- a collar and tag (this is legally required),
- a safe restraint method for the car,
- poo bags,
- a brush,
- puppy treats,
- puppy toothbrush and toothpaste
- and plenty of toys!
Now you should be ready to welcome your new addition!
Bringing your puppy home
Puppies can become overwhelmed very quickly. Take things slowly and let them explore at their own pace. It will help your puppy to settle if you decide on a daily routine from day one,and stick to it.
Over the coming weeks you will need to start, or continue, toilet training. You’ll need a lot of patience here! Offer positive re-enforcement with lots of praise and treats when they get it right. You should never scold a puppy for having an accident, this is guaranteed to make the situation worse. Instead, ignore them and clean them away without any fuss.
Puppies need a good quality, complete puppy food. Puppies have different nutritional needs from adult dogs, so they need food specifically designed for puppies.
It’s best to stick with the same food the breeder was feeding initially, to allow your puppy to settle in. If you then wish to change their food, you’ll need to do so gradually over a couple of weeks, otherwise your puppy is likely to have diarhoea.
Make sure your puppy always has access to clean, fresh drinking water. Cow’s milk isn’t suitable for puppies, but it’s ok to offer a little puppy milk as a treat every so often.
The sooner you introduce grooming as part of your routine, the better your puppy is likely to accept it! Use a soft puppy brush initially and remember to reward your puppy afterwards. Start cleaning their teeth with a soft puppy toothbrush and toothpaste for dogs. If they seem nervous, you may find it helps to start with a finger brush.
Puppies have sharp claws, so it’s a good idea to start regular nail trims too. It can help if you start slowly, over a few weeks. Show your puppy the nail clippers, then give them a treat. Next open and shut them, followed immediately by a treat, so they get used to the noise. Before attempting to clip your puppy’s nails, it’s a good idea to ask your vet or vet nurse to show you how.
During grooming, it’s a good idea to acclimatise your puppy to being handled. Open their mouths, look gently in their ears, feel their toes and lift their tail.
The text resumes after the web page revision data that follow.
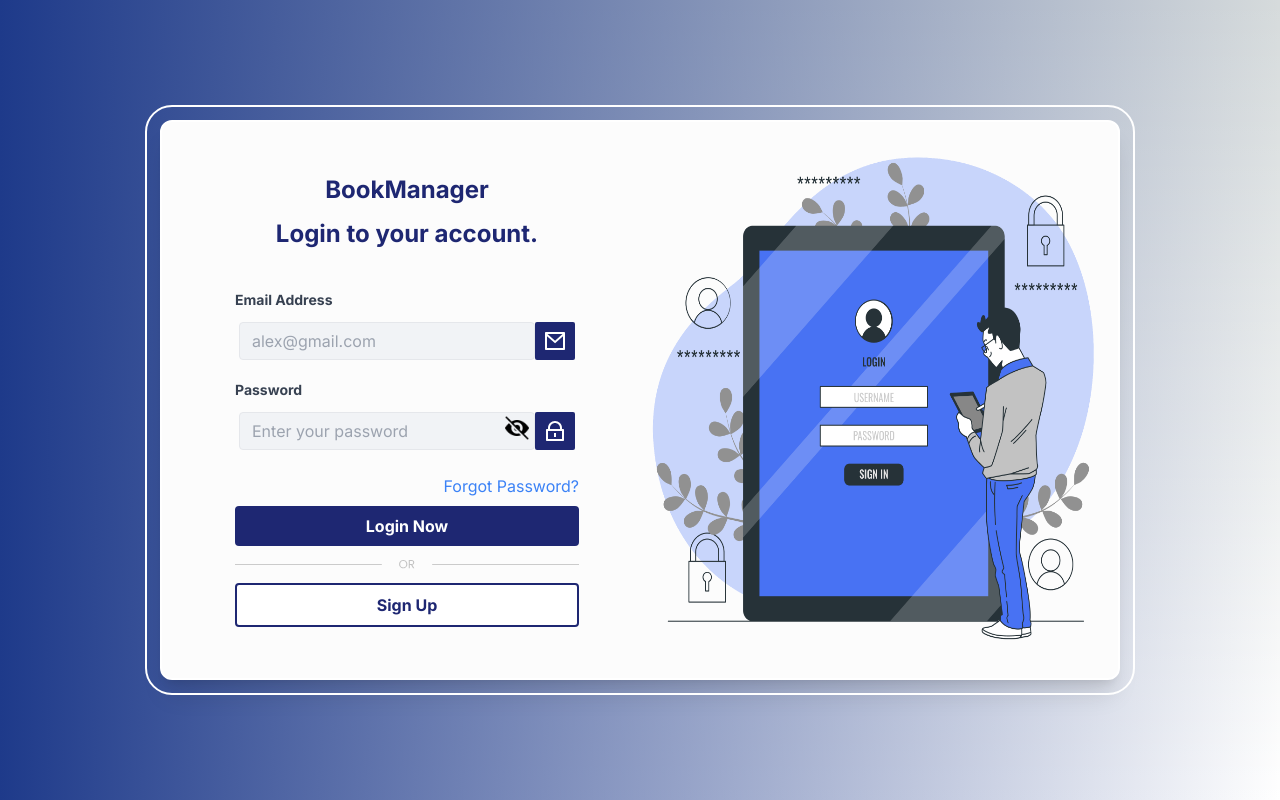
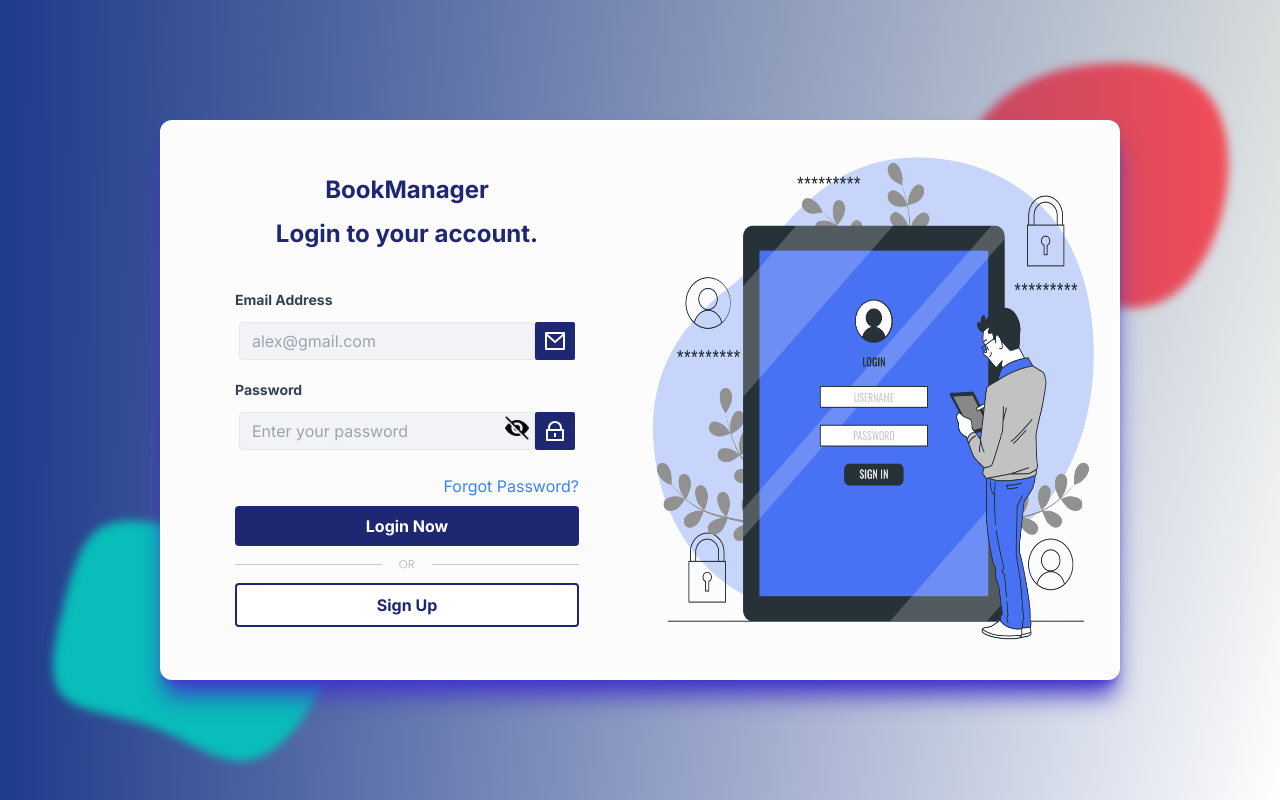
Before and after one commit to Mukta9904/BooksManagement, a Next.js app: page /login in a window 1280 px wide. Built offline with nearby package versions, Linux system fonts and the light colour scheme.

Commit message:
Final changes to the login and signUp pages

```diff
--- a/src/app/components/Books/page.jsx
+++ b/src/app/components/Books/page.jsx
@@ -79,10 +79,10 @@ const Books = () => {
         </div>
         <div className='lg:flex gap-2 hidden  items-start py-3 px-4'>
           <span className='font-bold text-2xl '>View:</span>
-            <div onClick={handleView} className={`flex w-10 h-10 rounded-md cursor-pointer ${flex? "bg-gray-800": ""} bg-white items-center justify-center`} >
+            <div onClick={handleView} className={`flex w-10 h-10 rounded-md cursor-pointer ${flex? "bg-gray-800": "bg-white"}  items-center justify-center`} >
             <img src="/list-view.svg" className={flex? "invert" : ""} alt="" />
             </div>
-            <div onClick={handleView} className={`flex w-10 h-10 rounded-md cursor-pointer ${flex? "": "bg-gray-800"} bg-white items-center justify-center`}>
+            <div onClick={handleView} className={`flex w-10 h-10 rounded-md cursor-pointer ${flex? "bg-white": "bg-gray-800"}  items-center justify-center`}>
             <img src="/grid-view.svg" className={flex? "" : "invert"} alt="" />
               </div>
            </div>
--- a/src/app/globals.css
+++ b/src/app/globals.css
@@ -30,4 +30,23 @@ body {
   .text-balance {
     text-wrap: balance;
   }
+  .scrollbar::-webkit-scrollbar {
+    width: 20px;
+    height: 20px;
+  }
+
+  .scrollbar::-webkit-scrollbar-track {
+    border-radius: 100vh;
+    background: #cab275;
+  }
+
+  .scrollbar::-webkit-scrollbar-thumb {
+    background: #e6acac;
+    border-radius: 100vh;
+    border: 3px solid #f6f7ed;
+  }
+
+  .scrollbar::-webkit-scrollbar-thumb:hover {
+    background: #c0a0b9;
+  }
 }
--- a/src/app/login/page.jsx
+++ b/src/app/login/page.jsx
@@ -54,8 +54,14 @@ const Login = () => {
   };
   return (
 
-    <div className="flex justify-center items-center w-full h-[100vh] bg-gradient-to-r from-blue-900 to-blue-000">
-      <div className="flex bg-[#fcfcfc] border-2 border-white outline-[2px] outline-offset-[13px] outline outline-white justify-center items-center shadow-xl rounded-xl p-3 w-[75vw] h-[70vh]">
+    <div className="flex justify-center relative items-center w-full h-[100vh] bg-gradient-to-r from-blue-900 to-blue-000">
+      <svg className="absolute blur-[5px]  top-0 right-[1%] z-[-5] w-[350px] h-[350px] " viewBox="0 0 200 200" xmlns="http://www.w3.org/2000/svg">
+  <path fill="#FA4D56" d="M64.3,-48.3C78.2,-33.8,80.7,-7.4,75.3,17.5C69.9,42.5,56.5,66,37.5,73.3C18.6,80.6,-5.8,71.7,-28.4,60.4C-50.9,49,-71.5,35,-76.5,16.5C-81.5,-2,-70.8,-25,-55.5,-39.8C-40.1,-54.6,-20.1,-61.3,2.6,-63.4C25.2,-65.4,50.4,-62.8,64.3,-48.3Z" transform="translate(100 100)" />
+</svg>
+<svg className="absolute blur-[5px] bottom-0 left-[1%] z-[0] w-[350px] h-[350px] " viewBox="0 0 200 200" xmlns="http://www.w3.org/2000/svg">
+<path fill="#08BDBA" d="M46.9,-49.3C62.2,-43.1,77,-29.6,82,-12.8C86.9,4,81.9,24.2,72.2,42.3C62.5,60.4,48.1,76.5,32.2,77.7C16.2,78.8,-1.2,65.1,-21.2,57.9C-41.1,50.8,-63.6,50.2,-72.3,39.6C-81,29,-75.9,8.2,-71,-11.3C-66.1,-30.8,-61.3,-49,-49.5,-55.9C-37.6,-62.7,-18.8,-58.1,-1.5,-56.3C15.8,-54.5,31.6,-55.5,46.9,-49.3Z" transform="translate(100 100)" />
+</svg>
+      <div className="flex absolute translate-[50%] bg-[#fcfcfc] border-2 border-white  justify-center items-center shadow-xl shadow-indigo-700 rounded-xl p-3 w-[75vw] h-[70vh]">
         <div className="h-full flex items-center w-full md:w-1/2 justify-center ">
           <div className=" p-5 w-full max-w-sm flex flex-col flex-wrap gap-2 ">
             <div className="flex flex-col flex-wrap justify-center items-center gap-3">
--- a/src/app/signup/page.jsx
+++ b/src/app/signup/page.jsx
@@ -54,8 +54,13 @@ const Signup = () => {
   return (
     <div>
       <div className="min-h-screen flex items-center justify-center bg-gradient-to-r from-blue-900 to-blue-000">
-
-  <div className="bg-white outline-[2px] outline-offset-[13px] outline outline-white rounded-2xl flex items-center gap-3 justify-between shadow-md w-[70vw] h-[68vh]">
+      <svg className="absolute blur-[5px]  top-0 right-[1%] z-[-5] w-[350px] h-[350px] " viewBox="0 0 200 200" xmlns="http://www.w3.org/2000/svg">
+  <path fill="#FA4D56" d="M64.3,-48.3C78.2,-33.8,80.7,-7.4,75.3,17.5C69.9,42.5,56.5,66,37.5,73.3C18.6,80.6,-5.8,71.7,-28.4,60.4C-50.9,49,-71.5,35,-76.5,16.5C-81.5,-2,-70.8,-25,-55.5,-39.8C-40.1,-54.6,-20.1,-61.3,2.6,-63.4C25.2,-65.4,50.4,-62.8,64.3,-48.3Z" transform="translate(100 100)" />
+</svg>
+<svg className="absolute blur-[5px] bottom-0 left-[1%] z-[0] w-[350px] h-[350px] " viewBox="0 0 200 200" xmlns="http://www.w3.org/2000/svg">
+<path fill="#08BDBA" d="M46.9,-49.3C62.2,-43.1,77,-29.6,82,-12.8C86.9,4,81.9,24.2,72.2,42.3C62.5,60.4,48.1,76.5,32.2,77.7C16.2,78.8,-1.2,65.1,-21.2,57.9C-41.1,50.8,-63.6,50.2,-72.3,39.6C-81,29,-75.9,8.2,-71,-11.3C-66.1,-30.8,-61.3,-49,-49.5,-55.9C-37.6,-62.7,-18.8,-58.1,-1.5,-56.3C15.8,-54.5,31.6,-55.5,46.9,-49.3Z" transform="translate(100 100)" />
+</svg>
+  <div className="bg-white outline-[2px] absolute translate-[50%]  rounded-2xl flex items-center gap-3 justify-between shadow-xl shadow-indigo-700 w-[70vw] h-[68vh]">
     <div className='lg:w-1/2 w-full flex flex-col px-6 py-4  gap-2 items-center justify-center'>
     <div className="flex items-center justify-center gap-2">
            <h1 className="text-[#1E2772] text-2xl font-bold">BookManager</h1>
```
This will help to make a vet visit feel more normal to your puppy.
Vaccinations, flea treatment and de-worming
Your puppy may have already had their first vaccinations with the breeder, in which case you need to make sure you have their vaccination certificate. You will need to show this to your vet, so that they can continue the course of vaccines. Your puppy will need a vaccine and health check every year, for life. They will also need regular worm and flea treatment. Your vet will be able to advise you on which preventatives they are due, and when.
Socialisation is a really important part of bringing up a puppy. Over those first formative months, you need to introduce your puppy to as many different people, dogs, environments and situations as possible. It’s important to do this in a controlled manner, with plenty of rewards and space to move away if they seem anxious. This needs to be a slow gradual process, moving at a pace your puppy is comfortable with. Puppy classes are a great place to start!
Bringing home a puppy is naturally a very exciting time! It’s important to be prepared for this great responsibility. It will be a big help to have a consultation with a vet for advice before, or shortly after, you bring your puppy home. Finally, enjoy this precious time with your new addition!